Acceptable:

Evidence shows that the student has generally attained the objective

Exceptional:

Evidence demonstrates that the student has mastered this objective at a high level

Learning Objective 1: Reach compelling conclusions through the development of critical arguments, professional documents, or creative texts 0 2 8 2
Learning Objective 2: Weigh alternative systems of thought or approaches, recognizing their assumptions and implications 0 1 8 3
Learning Objective 3: Communicate ideas effectively through writing. 0 0 7 5


2010-11 Outcomes Data

Common Learning Objectives in Literature

Unacceptable:

Evidence that the student has mastered this objective is not provided, is unconvincing, or very incomplete

Marginal:

Evidence that the student has mastered this objective is provided, but it is weak or incomplete

Acceptable:

Evidence shows that the student has generally attained the objective

Exceptional:

Evidence demonstrates that the student has mastered this objective at a high level

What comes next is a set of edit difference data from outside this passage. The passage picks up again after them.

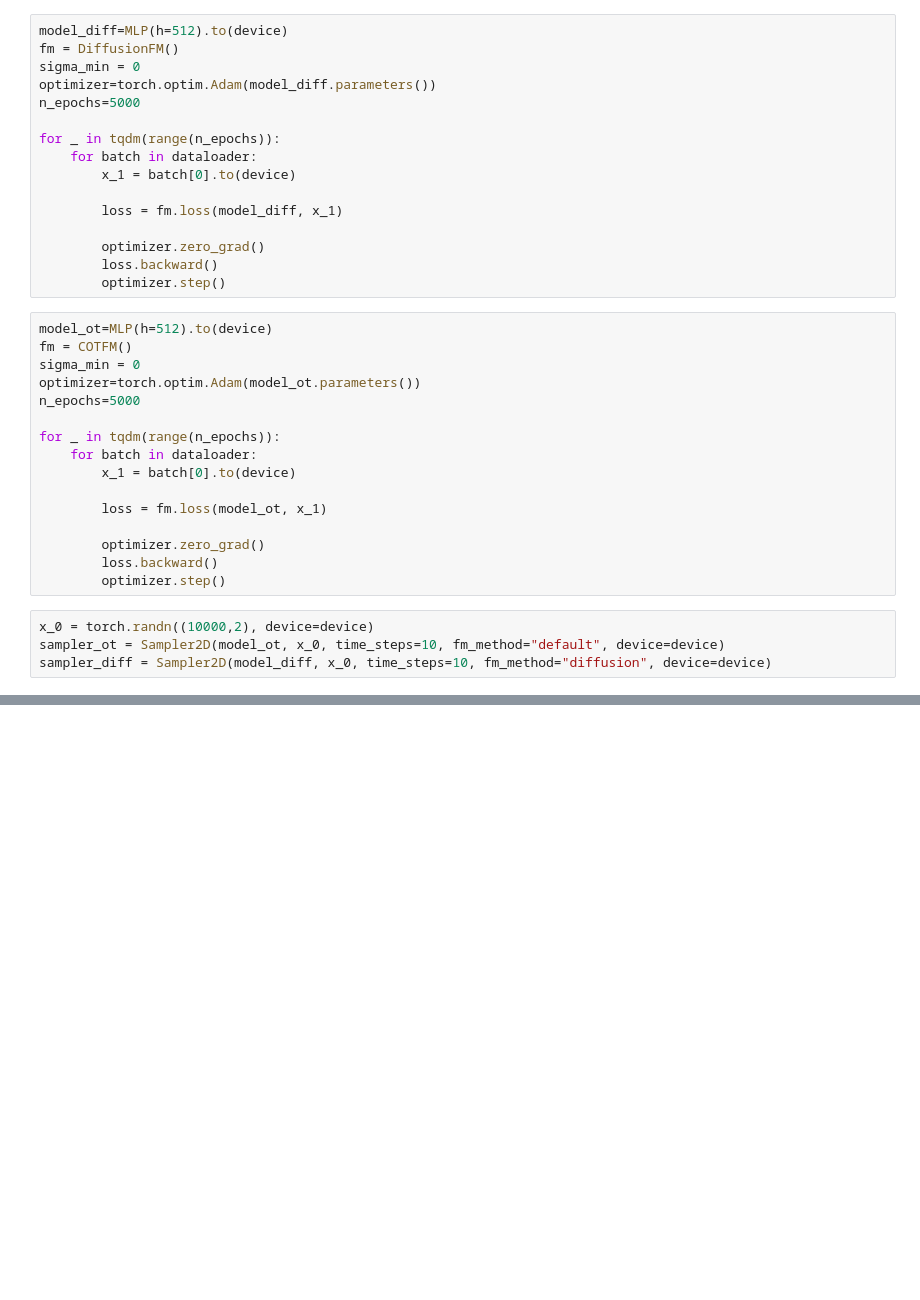
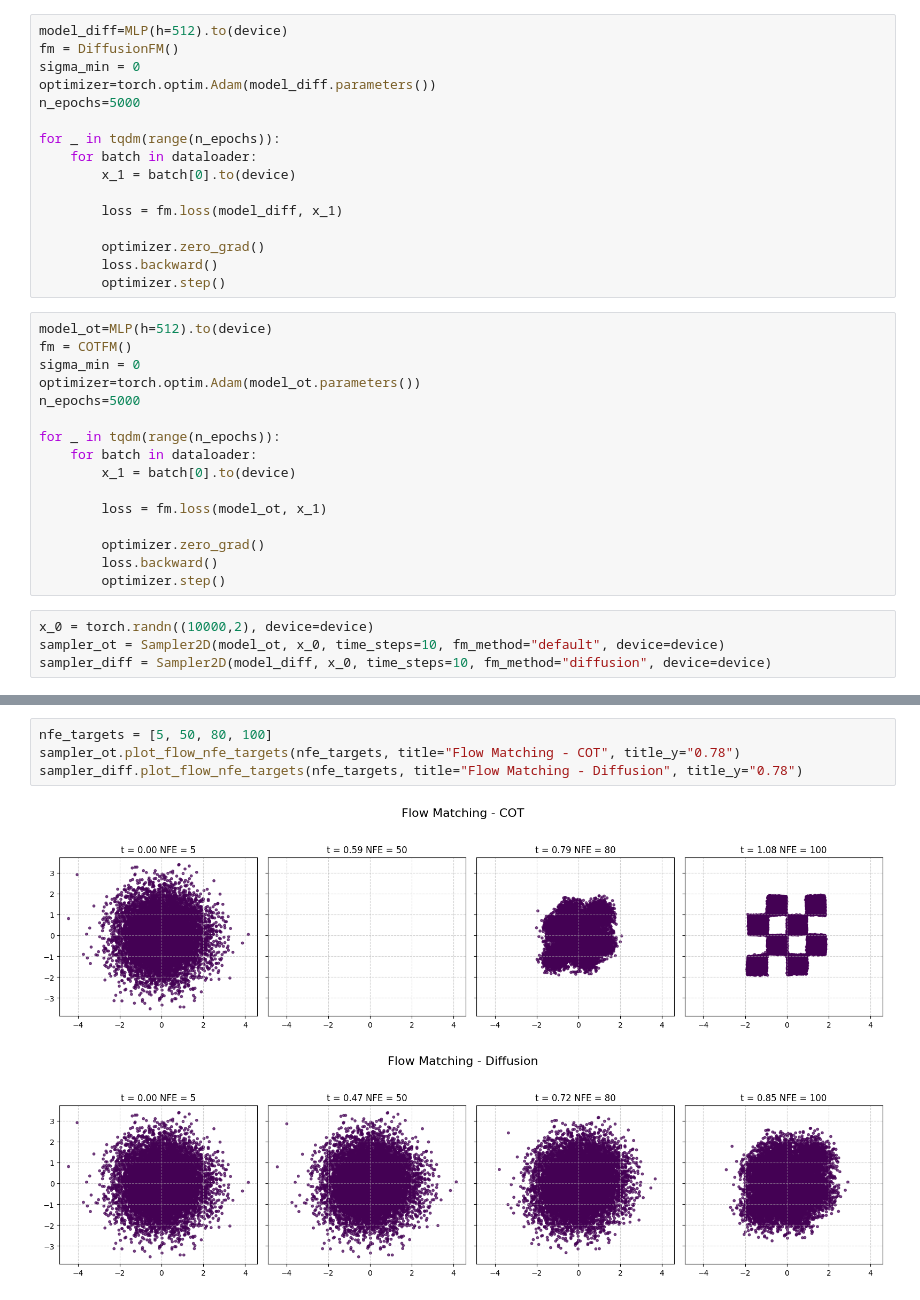
Before and after one commit to tarcisiobueno/flow-matching, a Jupyter notebook: 03-experiments.ipynb, the cells around one changed output, grey strips where cells are left out. Saved outputs shown, nothing was run; the diff lists cells and outputs as text; blank space fills up the shorter version.

```diff
--- a/03-experiments.ipynb
+++ b/03-experiments.ipynb
@@ -456,0 +94,7 @@ KeyboardInterrupt:
+# %%
+nfe_targets = [5, 50, 80, 100]
+sampler_ot.plot_flow_nfe_targets(nfe_targets, title="Flow Matching - COT", title_y="0.78")
+sampler_diff.plot_flow_nfe_targets(nfe_targets, title="Flow Matching - Diffusion", title_y="0.78")
+# %% [output]
+[figure, added]
+[figure, added]
```
Also changed, not shown: parts of 19 cells of this notebook, 2 other files.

Learning Objective 1: Reach compelling conclusions through the development of critical arguments, professional documents, or creative texts 0 3 6 5
Learning Objective 2: Weigh alternative systems of thought or approaches, recognizing their assumptions and implications 0 2 7 5
Learning Objective 3: Communicate ideas effectively through writing. 0 1 8 5